(The Center Square) – South Dakota lawmakers are asking why some businesses paid for information from the “Freedom Works Here’ marketing campaign and how much it costs.
Gov. Kristi Noem announced the series of ads in June that feature here in various professions. The $5 million campaign is funded through the state’s Future Fund, overseen by the Governor’s Office of Economic Development.
Rep. Mike Derby, R-Rapid City, said some economic development organizations were asked to provide $10,000 to receive the contact list of responses from the campaign.
“Why was a decision made to provide information that I thought would have been provided organically for free to economic development organizations around state?” Derby asked GOED officials during a meeting of the Joint Appropriations Committee.
GOED Commissioner Chris Schilken said it was no different than any other marketing effort.
“So we had private companies and OED partners reach out to ask how they can contribute to keeping the workforce campaign going,” Schilken said. “As part of that we offered marketing apps.”
More than 30 partners have contributed about $400,000, Schilken said.
Lawmakers questioned the money spent on the campaign.
Rep. Linda Duba, D-Sioux Falls, said she was told businesses were asked to contribute because the campaign was out of money.
Workforce development campaigns, to be effective, are expensive, Schilken said.
“The partners that were reaching out were very cognizant of that and we wanted to be able to extend the campaign as long as possible and so by agreeing to match the dollars, that was part of the commitment to the partners,” Schilken said.
The GOED also has $1 million in unspent funds from fiscal year 2023. Department officials were questioned about its plans for that money.
Lawmakers may have to wait until the 2024 budget hearings to get answers. Chairman Jean Hunhoff, R-Yankton, said she wanted GOED to have the costs “broken out” by then.

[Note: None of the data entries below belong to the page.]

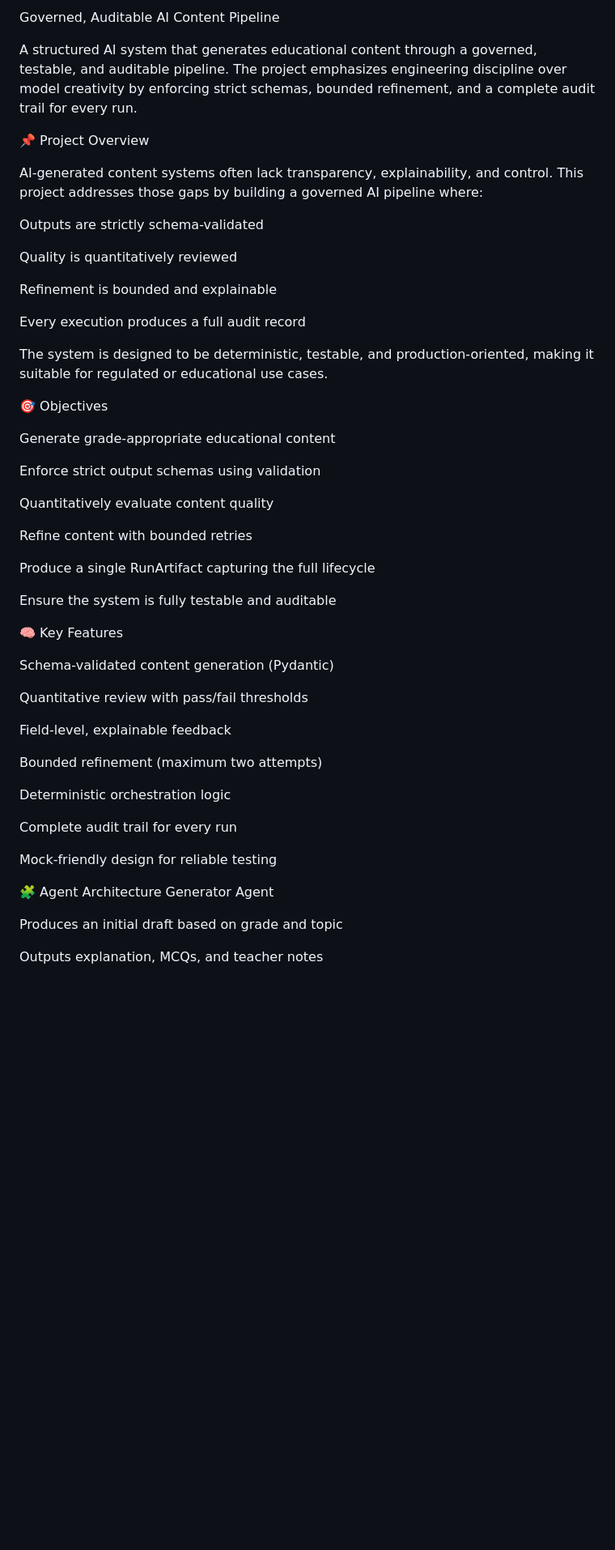
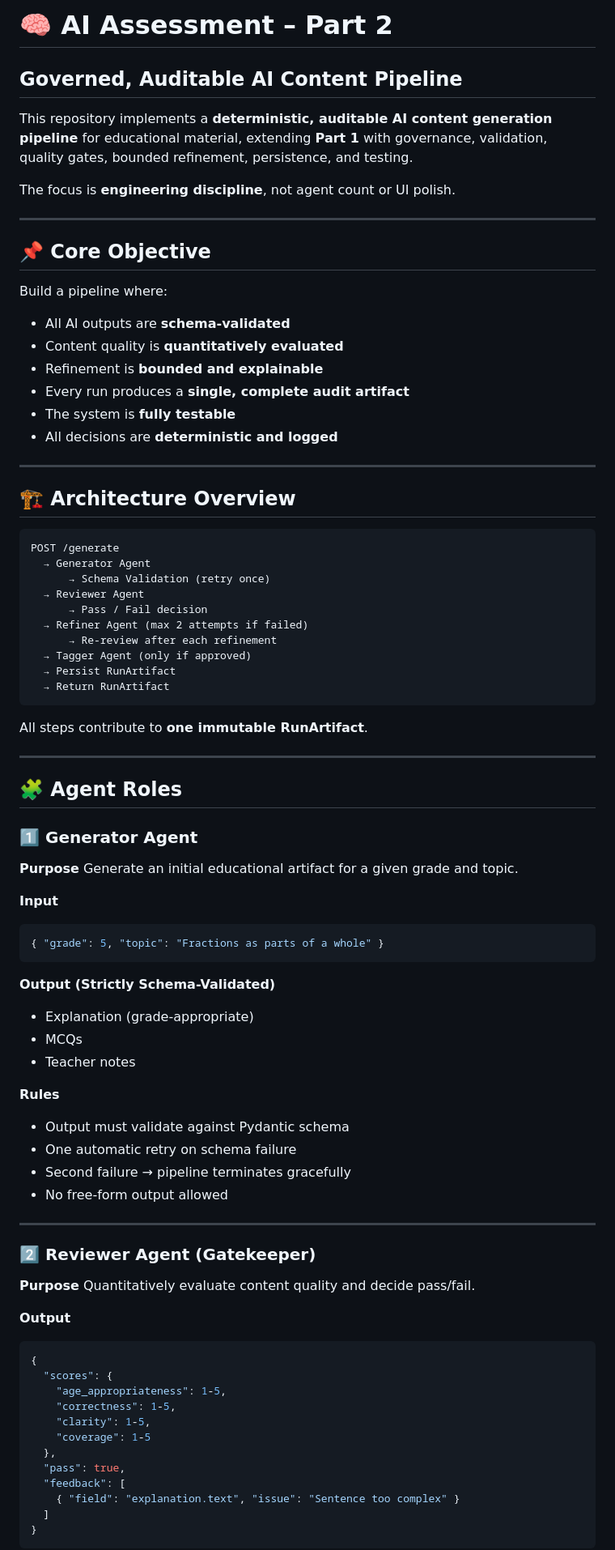
Before and after one commit to Rajkumar95955/eklavya-Assignment-, a Markdown page: README.md, the part around one of its changes. Shown at 81% size. Rendered like a GitHub page; blank space fills up the shorter version.

````diff
--- a/README.md
+++ b/README.md
@@ -1,56 +1,92 @@
-Governed, Auditable AI Content Pipeline
+# 🧠 AI Assessment – Part 2
 
-A structured AI system that generates educational content through a governed, testable, and auditable pipeline.
-The project emphasizes engineering discipline over model creativity by enforcing strict schemas, bounded refinement, and a complete audit trail for every run.
+## Governed, Auditable AI Content Pipeline
 
-📌 Project Overview
+This repository implements a **deterministic, auditable AI content generation pipeline** for educational material, extending **Part 1** with governance, validation, quality gates, bounded refinement, persistence, and testing.
 
-AI-generated content systems often lack transparency, explainability, and control. This project addresses those gaps by building a governed AI pipeline where:
+The focus is **engineering discipline**, not agent count or UI polish.
 
-Outputs are strictly schema-validated
+---
 
-Quality is quantitatively reviewed
+## 📌 Core Objective
 
-Refinement is bounded and explainable
+Build a pipeline where:
 
-Every execution produces a full audit record
+* All AI outputs are **schema-validated**
+* Content quality is **quantitatively evaluated**
+* Refinement is **bounded and explainable**
+* Every run produces a **single, complete audit artifact**
+* The system is **fully testable**
+* All decisions are **deterministic and logged**
 
-The system is designed to be deterministic, testable, and production-oriented, making it suitable for regulated or educational use cases.
+---
 
-🎯 Objectives
+## 🏗️ Architecture Overview
 
-Generate grade-appropriate educational content
+```
+POST /generate
+  → Generator Agent
+      → Schema Validation (retry once)
+  → Reviewer Agent
+      → Pass / Fail decision
+  → Refiner Agent (max 2 attempts if failed)
+      → Re-review after each refinement
+  → Tagger Agent (only if approved)
+  → Persist RunArtifact
+  → Return RunArtifact
+```
 
-Enforce strict output schemas using validation
+All steps contribute to **one immutable RunArtifact**.
 
-Quantitatively evaluate content quality
+---
 
-Refine content with bounded retries
+## 🧩 Agent Roles
 
-Produce a single RunArtifact capturing the full lifecycle
+### 1️⃣ Generator Agent
 
-Ensure the system is fully testable and auditable
+**Purpose**
+Generate an initial educational artifact for a given grade and topic.
 
-🧠 Key Features
+**Input**
 
-Schema-validated content generation (Pydantic)
+```json
+{ "grade": 5, "topic": "Fractions as parts of a whole" }
+```
 
-Quantitative review with pass/fail thresholds
+**Output (Strictly Schema-Validated)**
 
-Field-level, explainable feedback
+* Explanation (grade-appropriate)
+* MCQs
+* Teacher notes
 
-Bounded refinement (maximum two attempts)
+**Rules**
 
-Deterministic orchestration logic
+* Output must validate against Pydantic schema
+* One automatic retry on schema failure
+* Second failure → pipeline terminates gracefully
+* No free-form output allowed
 
-Complete audit trail for every run
+---
 
-Mock-friendly design for reliable testing
+### 2️⃣ Reviewer Agent (Gatekeeper)
 
-🧩 Agent Architecture
-Generator Agent
+**Purpose**
+Quantitatively evaluate content quality and decide pass/fail.
 
-Produces an initial draft based on grade and topic
+**Output**
 
-Outputs explanation, MCQs, and teacher notes
+```json
+{
+  "scores": {
+    "age_appropriateness": 1-5,
+    "correctness": 1-5,
+    "clarity": 1-5,
+    "coverage": 1-5
+  },
+  "pass": true,
+  "feedback": [
+    { "field": "explanation.text", "issue": "Sentence too complex" }
+  ]
+}
+```
 
````
Also changed, not shown: other parts of README.md (+124 -71 lines).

“You have how much came out of (the) Future Fund, how much you are partnering with, about the million and that’s in there, where are those dollars, and where are you putting the $400,000 and what’s in that fund that you are putting it into,” Hunhoff said. “And what’s the utilization of that fund, what can be funded through that, where the $400,000 is going to. I think you can do that.”
Duba said lawmakers also need to know about the campaign’s results.

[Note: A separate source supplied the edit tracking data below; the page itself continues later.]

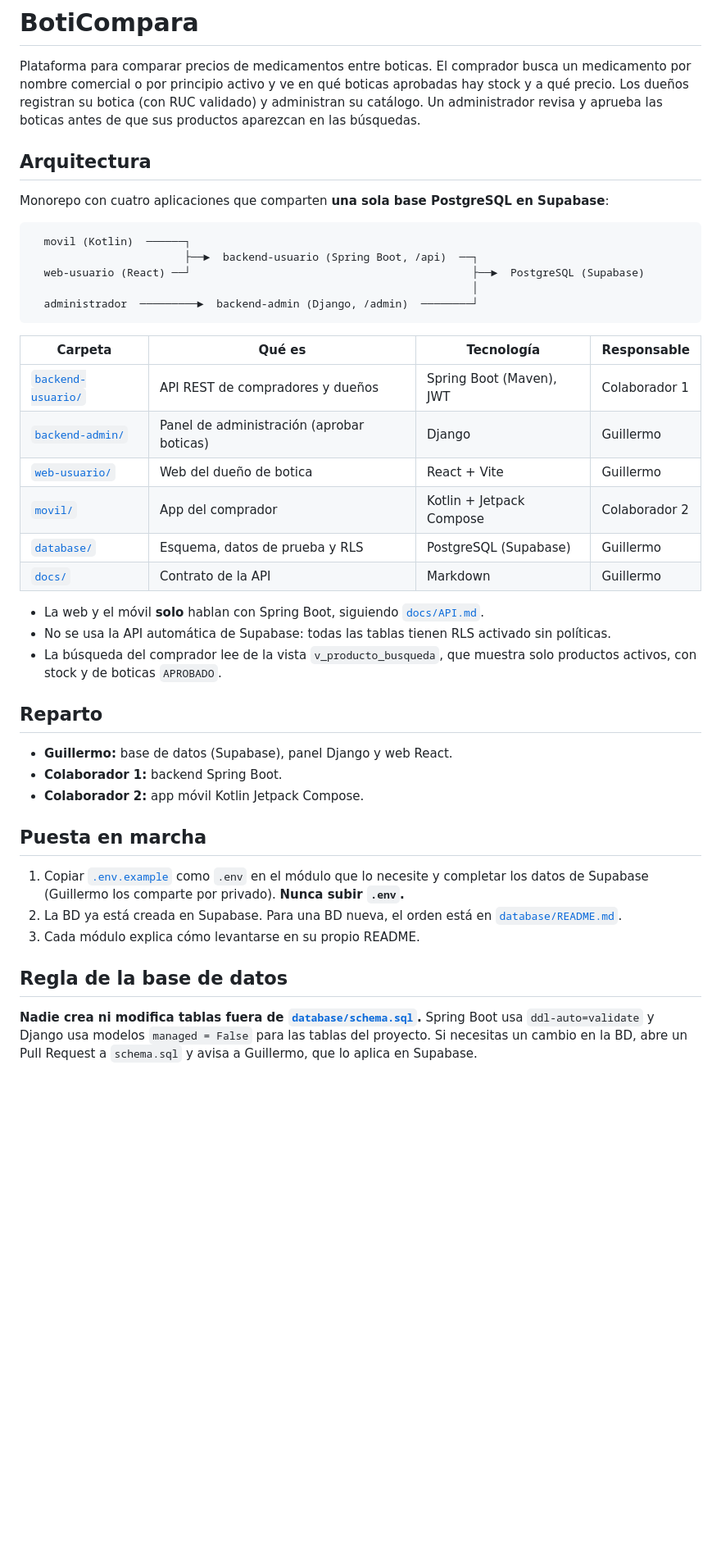
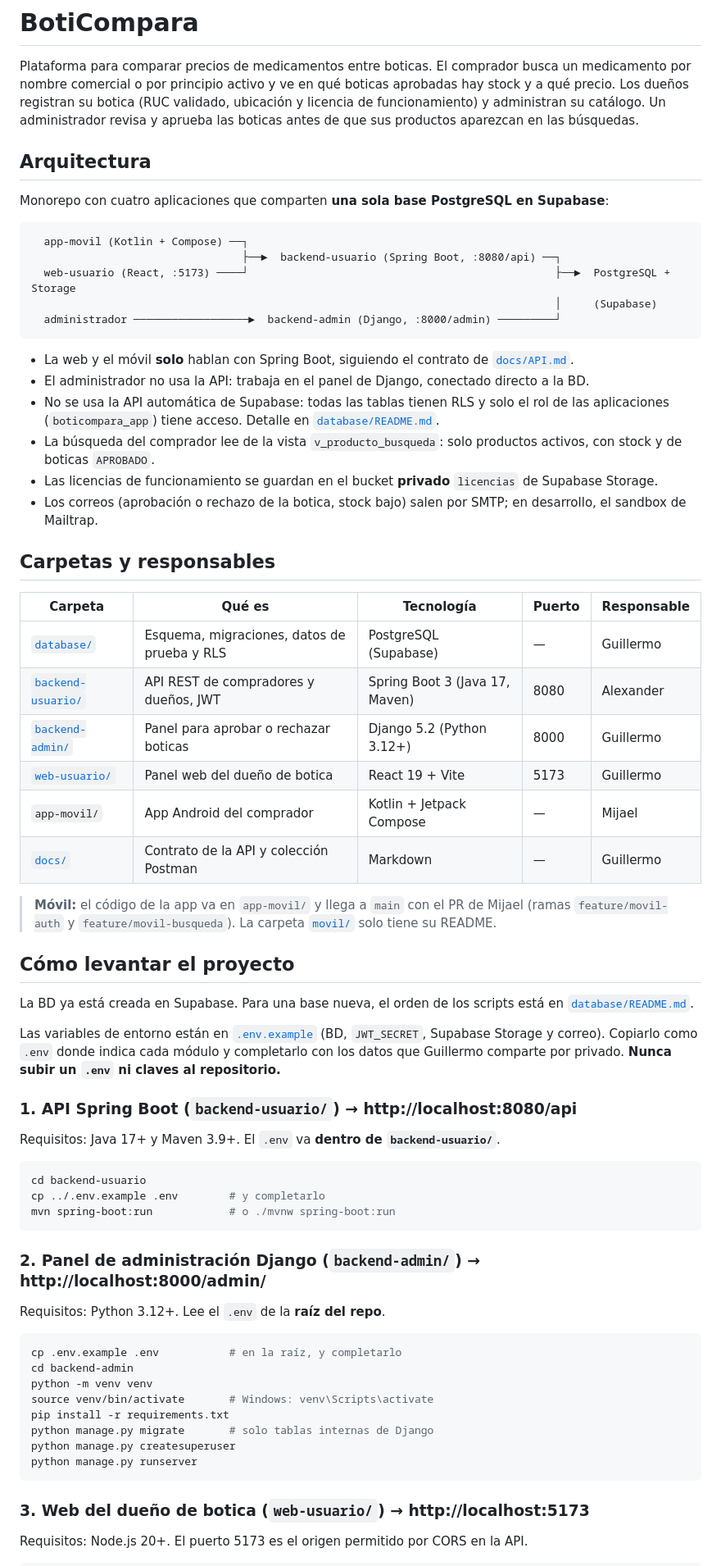
Before and after one commit to willardguillermo/boticompara, a Markdown page: README.md, the part around one of its changes. Shown at 82% size. Rendered like a GitHub page; blank space fills up the shorter version.

Commit message:
docs(estructura): actualiza el README con la arquitectura y cómo levantar el proyecto

````diff
--- a/README.md
+++ b/README.md
@@ -2,52 +2,80 @@
 
 Plataforma para comparar precios de medicamentos entre boticas. El comprador busca un medicamento
 por nombre comercial o por principio activo y ve en qué boticas aprobadas hay stock y a qué precio.
-Los dueños registran su botica (con RUC validado) y administran su catálogo. Un administrador
-revisa y aprueba las boticas antes de que sus productos aparezcan en las búsquedas.
+Los dueños registran su botica (RUC validado, ubicación y licencia de funcionamiento) y administran
+su catálogo. Un administrador revisa y aprueba las boticas antes de que sus productos aparezcan en
+las búsquedas.
 
 ## Arquitectura
 
 Monorepo con cuatro aplicaciones que comparten **una sola base PostgreSQL en Supabase**:
 
 ```
-  movil (Kotlin)  ──────┐
-                        ├──►  backend-usuario (Spring Boot, /api)  ──┐
-  web-usuario (React) ──┘                                            ├──►  PostgreSQL (Supabase)
-                                                                     │
-  administrador  ─────────►  backend-admin (Django, /admin)  ────────┘
+  app-movil (Kotlin + Compose) ──┐
+                                 ├──►  backend-usuario (Spring Boot, :8080/api) ──┐
+  web-usuario (React, :5173) ────┘                                                ├──►  PostgreSQL + Storage
+                                                                                  │     (Supabase)
+  administrador ──────────────────►  backend-admin (Django, :8000/admin) ─────────┘
 ```
 
-| Carpeta | Qué es | Tecnología | Responsable |
-|---|---|---|---|
-| [`backend-usuario/`](backend-usuario/) | API REST de compradores y dueños | Spring Boot (Maven), JWT | Colaborador 1 |
-| [`backend-admin/`](backend-admin/) | Panel de administración (aprobar boticas) | Django | Guillermo |
-| [`web-usuario/`](web-usuario/) | Web del dueño de botica | React + Vite | Guillermo |
-| [`movil/`](movil/) | App del comprador | Kotlin + Jetpack Compose | Colaborador 2 |
-| [`database/`](database/) | Esquema, datos de prueba y RLS | PostgreSQL (Supabase) | Guillermo |
-| [`docs/`](docs/) | Contrato de la API | Markdown | Guillermo |
+- La web y el móvil **solo** hablan con Spring Boot, siguiendo el contrato de [`docs/API.md`](docs/API.md).
+- El administrador no usa la API: trabaja en el panel de Django, conectado directo a la BD.
+- No se usa la API automática de Supabase: todas las tablas tienen RLS y solo el rol de las
+  aplicaciones (`boticompara_app`) tiene acceso. Detalle en [`database/README.md`](database/README.md).
+- La búsqueda del comprador lee de la vista `v_producto_busqueda`: solo productos activos, con stock
+  y de boticas `APROBADO`.
+- Las licencias de funcionamiento se guardan en el bucket **privado** `licencias` de Supabase Storage.
+- Los correos (aprobación o rechazo de la botica, stock bajo) salen por SMTP; en desarrollo, el sandbox de Mailtrap.
 
-- La web y el móvil **solo** hablan con Spring Boot, siguiendo [`docs/API.md`](docs/API.md).
-- No se usa la API automática de Supabase: todas las tablas tienen RLS activado sin políticas.
-- La búsqueda del comprador lee de la vista `v_producto_busqueda`, que muestra solo productos
-  activos, con stock y de boticas `APROBADO`.
+## Carpetas y responsables
 
-## Reparto
+| Carpeta | Qué es | Tecnología | Puerto | Responsable |
+|---|---|---|---|---|
+| [`database/`](database/) | Esquema, migraciones, datos de prueba y RLS | PostgreSQL (Supabase) | — | Guillermo |
+| [`backend-usuario/`](backend-usuario/) | API REST de compradores y dueños, JWT | Spring Boot 3 (Java 17, Maven) | 8080 | Alexander |
+| [`backend-admin/`](backend-admin/) | Panel para aprobar o rechazar boticas | Django 5.2 (Python 3.12+) | 8000 | Guillermo |
+| [`web-usuario/`](web-usuario/) | Panel web del dueño de botica | React 19 + Vite | 5173 | Guillermo |
+| `app-movil/` | App Android del comprador | Kotlin + Jetpack Compose | — | Mijael |
+| [`docs/`](docs/) | Contrato de la API y colección Postman | Markdown | — | Guillermo |
 
-- **Guillermo:** base de datos (Supabase), panel Django y web React.
-- **Colaborador 1:** backend Spring Boot.
-- **Colaborador 2:** app móvil Kotlin Jetpack Compose.
+> **Móvil:** el código de la app va en `app-movil/` y llega a `main` con el PR de Mijael
+> (ramas `feature/movil-auth` y `feature/movil-busqueda`). La carpeta [`movil/`](movil/) solo tiene su README.
 
-## Puesta en marcha
+## Cómo levantar el proyecto
 
-1. Copiar [`.env.example`](.env.example) como `.env` en el módulo que lo necesite y completar los
-   datos de Supabase (Guillermo los comparte por privado). **Nunca subir `.env`.**
-2. La BD ya está creada en Supabase. Para una BD nueva, el orden está en
-   [`database/README.md`](database/README.md).
-3. Cada módulo explica cómo levantarse en su propio README.
+La BD ya está creada en Supabase. Para una base nueva, el orden de los scripts está en
+[`database/README.md`](database/README.md).
 
-## Regla de la base de datos
+Las variables de entorno están en [`.env.example`](.env.example) (BD, `JWT_SECRET`, Supabase Storage
+y correo). Copiarlo como `.env` donde indica cada módulo y completarlo con los datos que Guillermo
+comparte por privado. **Nunca subir un `.env` ni claves al repositorio.**
 
-**Nadie crea ni modifica tablas fuera de [`database/schema.sql`](database/schema.sql).**
-Spring Boot usa `ddl-auto=validate` y Django usa modelos `managed = False` para las tablas del
-proyecto. Si necesitas un cambio en la BD, abre un Pull Request a `schema.sql` y avisa a Guillermo,
-que lo aplica en Supabase.
+### 1. API Spring Boot (`backend-usuario/`) → http://localhost:8080/api
+
+Requisitos: Java 17+ y Maven 3.9+. El `.env` va **dentro de `backend-usuario/`**.
+
+```bash
+cd backend-usuario
+cp ../.env.example .env        # y completarlo
+mvn spring-boot:run            # o ./mvnw spring-boot:run
+```
+
+### 2. Panel de administración Django (`backend-admin/`) → http://localhost:8000/admin/
+
+Requisitos: Python 3.12+. Lee el `.env` de la **raíz del repo**.
+
+```bash
+cp .env.example .env           # en la raíz, y completarlo
+cd backend-admin
+python -m venv venv
+source venv/bin/activate       # Windows: venv\Scripts\activate
+pip install -r requirements.txt
+python manage.py migrate       # solo tablas internas de Django
+python manage.py createsuperuser
+python manage.py runserver
+```
+
+### 3. Web del dueño de botica (`web-usuario/`) → http://localhost:5173
+
+Requisitos: Node.js 20+. El puerto 5173 es el origen permitido por CORS en la API.
+
````
Also changed, not shown: other parts of README.md (+61 -16 lines).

“We heard all about these clicks and these opportunities through Freedom Works, but when it comes right down to it, how many people have directly been hired through this program and the Department of Labor,’ Duba said. “Where are we going to see those metrics? To me, that’s an outcome we need to see.”
GOED Finance Director Travis Dovre said workforce development campaigns are challenging.
“It’s a lot of money to have the ad placements to garner attention on the state,” Dovre said. “But not everybody who sees those ads decides to register with the Department of Labor and Regulation for job-seeking services. We will probably never have an exact number to provide to this committee on how many people moved here.”